Our son-in-law is learning to speak Swiss-German, bravely seeking to communicate in his wife’s mother tongue. The first word he learnt was ‘Pferd’. He subsequently discovered that the Swiss word for horse is in fact ‘Ross’. It was a disappointing start but Mike was not discouraged.
My Anglo-Irish father also sought to speak his wife’s dialect. Unlike Mike, Dad was easily frustrated and often referred to ‘Schwyzerduetsch’ as a throat disease – harsh and guttural. ‘Anyway’, he used to exclaim, managing to sound both crabby and defeated, ‘What’s the point? No one understands the language and no one speaks it beyond the German-speaking borders of Switzerland’.
One thing that undoubtedly makes learning Swiss-German challenging is the wide-ranging dialects. Which one should you go for? The gentle, melodic Baernduetsch or the snappy ‘r’ trilling Zueriduetsch? To compound the difficulty of the varying dialects is the absence of a standard orthography.
In the 5th century BC, two Germanic tribes migrated to Switzerland. The Alemanni moved to the north and east and the Burgundians moved to the west. The Alemanni language gradually morphed into Swiss-German and the Burgundians adopted Latin which later became French. Today there are four nationally recognised languages in Switzerland. In a population of 8.6m, 62% speaks Swiss-German, 22% French, 8% Italian and 0.5% Romansh.
Bern, where are ancestors are from, is one of the four fully bilingual cantons. From the age of five, our daughters spent one afternoon a week with the French-speaking Kindergarteners as a way of encouraging early mixing of the two languages. When shopping in our hometown of Biel, you are free to speak in either language. The shopkeeper or the waitress might respond in Schwyzerduetsch or she might speak to you in French. It makes no difference, either to mutual understanding, or to how you are viewed by the other person.

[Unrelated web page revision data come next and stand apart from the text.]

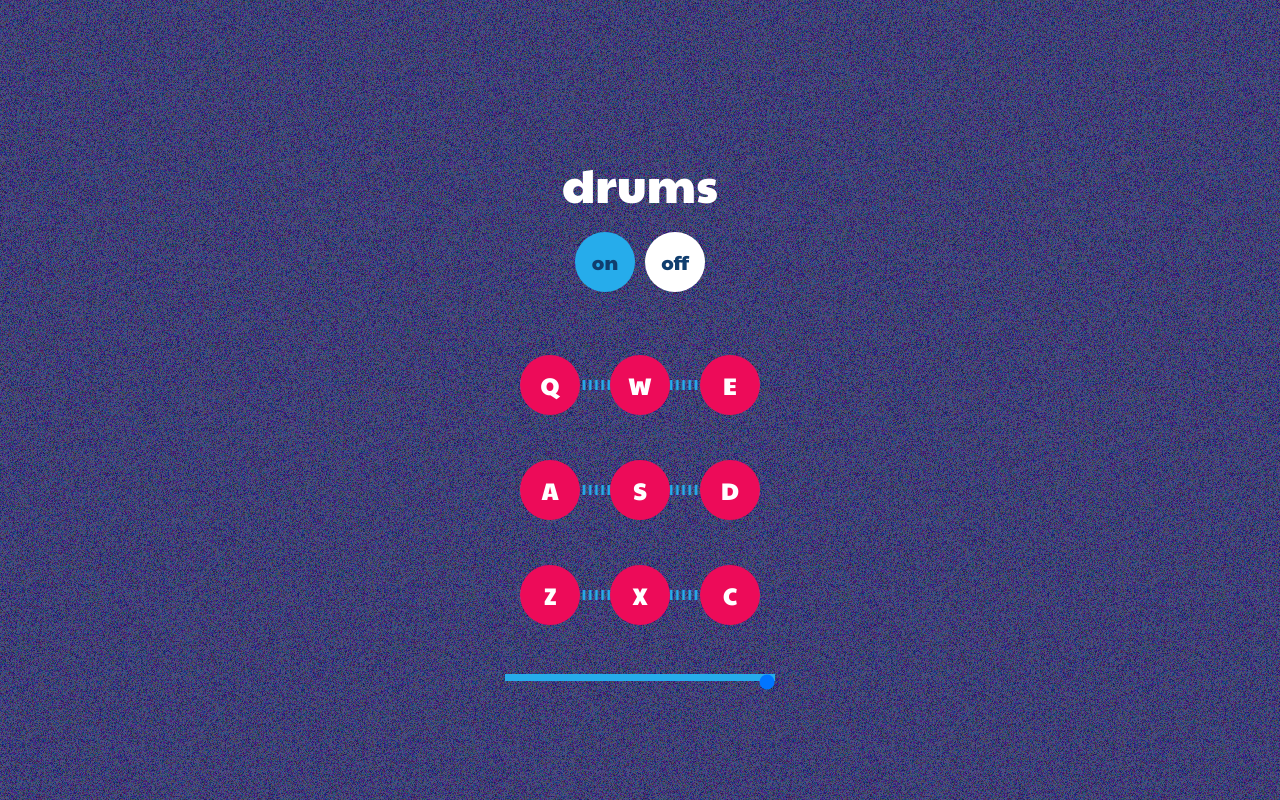
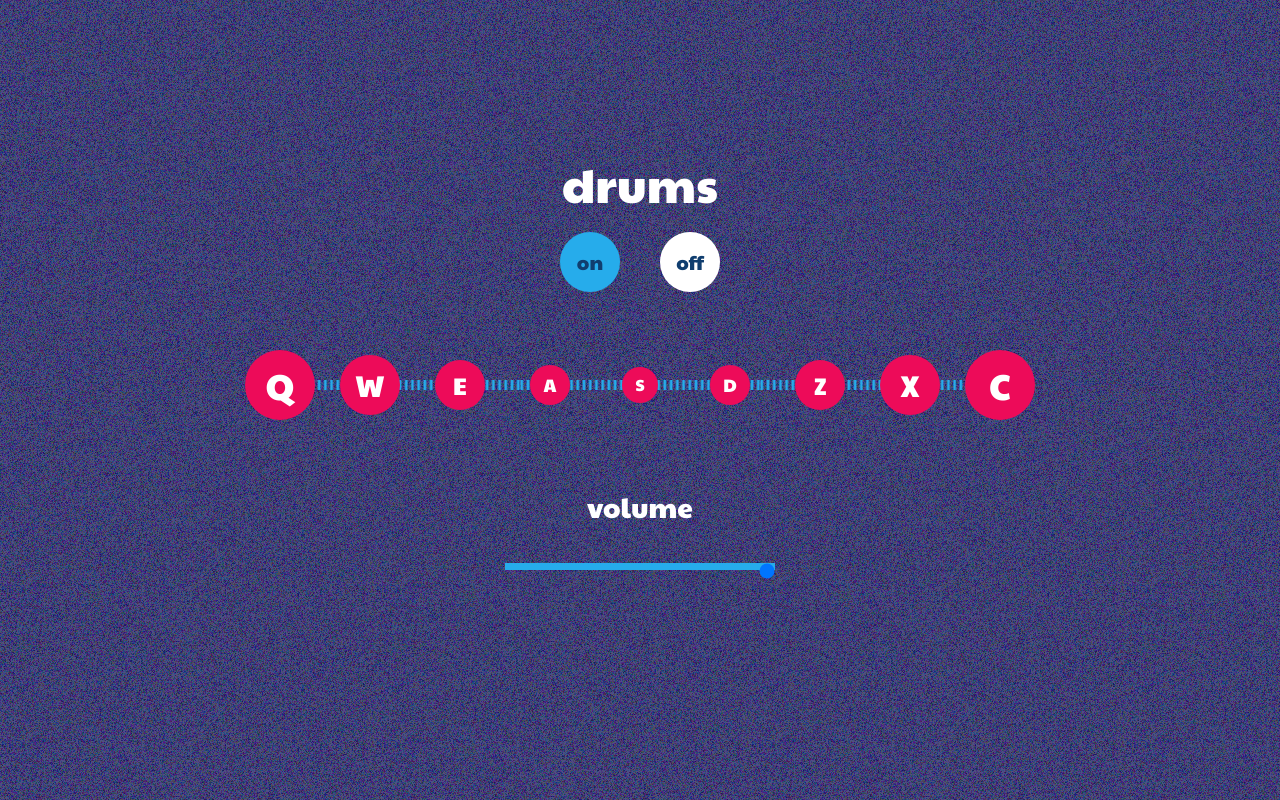
Before and after one commit to JeffAbney/react-drum-machine, a React (Create React App) app: page / in a window 1280 px wide. Built offline with nearby package versions, Linux system fonts and the light colour scheme.

Commit message:
Add desktop version

```diff
--- a/src/App.css
+++ b/src/App.css
@@ -211,6 +211,10 @@
     grid-area: sc;
   }
 
+.volume-label {
+	display: none;
+}
+
 .slider-container {
   display: flex;
   flex-direction: column;
@@ -280,3 +284,76 @@
 	animation-duration: .5s;
 	animation-timing-function: ease;
 }
+
+/* ------------- Desktop Version ----------- */
+
+@media only screen and (min-width: 768px) {
+
+  .power-btn {
+  	margin-right: 20px;
+  	margin-left: 20px;
+  }
+
+  .drum-pad-container {
+    position: relative;
+    display: grid;
+    grid-template:
+      "q w e a s d z x c" 105px
+      /90px 90px 90px 90px 90px 90px 90px 90px 90px;
+    justify-items: center;
+    align-items: center;
+  }
+
+    #dp-q, #dp-c {
+      height: 70px;
+      width: 70px;
+      font-size: 36px;
+    }
+
+    #dp-w, #dp-x {
+      height: 60px;
+      width: 60px;
+      font-size: 30px;
+    }
+
+    #dp-e, #dp-z {
+      height: 50px;
+      width: 50px;
+      font-size: 24px;
+    }
+
+    #dp-a, #dp-d  {
+      height: 40px;
+      width: 40px;
+      font-size: 18px;
+    }
+
+    #dp-s {
+      height: 36px;
+      width: 36px;
+      font-size: 16px;
+    }
+
+  .star-container {
+    position: absolute;
+    display: grid;
+    grid-template:
+      "sq sw se sa ss sd sz sx sc" 105px
+      /90px 90px 90px 90px 90px 90px 90px 90px 90px;
+    justify-items: center;
+    align-items: center;
+  }
+
+  .line-container {
+    display: flex;
+  }
+
+  .volume-label {
+  	display: initial;
+  	font-size: 28px;
+  	font-weight: 300;
+  	color: #fff;
+    margin-bottom: 10px;
+    margin-top: 50px;
+  }
+}
--- a/src/App.js
+++ b/src/App.js
@@ -329,6 +329,9 @@ class App extends Component {
             />
           </div>
         </div>
+        <h3 className="volume-label">
+          volume
+        </h3>
         <div className="slider-container">
           <input
             className="slider"
```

There is no national newspaper, television or radio in Switzerland. The Swiss Broadcasting Corporation is divided into language departments and each of the 26 cantons broadcasts in the local language. It all sounds very well-balanced and friendly and mostly, it is. There is, however, something playfully referred to as the ‘Roestigraben’. Roesti is a Swiss version of a hash brown potato and the ‘graben’ or trench, is a metaphor for the cultural boundary between German and French-speaking cantons. The Roestigraben is often cited when the two groups make different choices in national voting issues.
In the 1970s when my parents owned an English language school in Kent, the language to master was English because English, rather than German or French, was the international language of business. My father was an outstanding teacher of English. Unfortunately he was not a gifted linguist and never managed to crack what my friend, Kate has described as the ‘fast and complicated language’ that is Schwyzerduetsch. Dad’s linguistic challenges were no doubt amplified by his continued insistence that Swiss-German was not a socially useful language. As a result, my father was unavoidably excluded from conversations that took place between me and my mother as I was growing up.
Since the birth of his daughter, five months ago, our son-in-law’s grasp of Swiss-German has improved, particularly in certain areas. He encourages her ‘goerpslis’ (burps), notes her ‘glucksis’ (hiccups) and fuerzlis’ (farts) and listens when his wife speaks and sings to their baby girl. He told me recently that he now gets the gist of what Polly is saying to Thea. Schwyzerduetsch is, in fact, the perfect language for infants as it is richly onomatopoeic and delightfully musical. I am touched by Mike’s thoughtful interest in our mother tongue. I am aware too that our son-in-law’s engagement with Swiss German is valuable, not only from a linguistic point of view but from the perspective of emotional bonding. Thea’s father is including himself in the circle of family communication in ways that my own father was not able to do.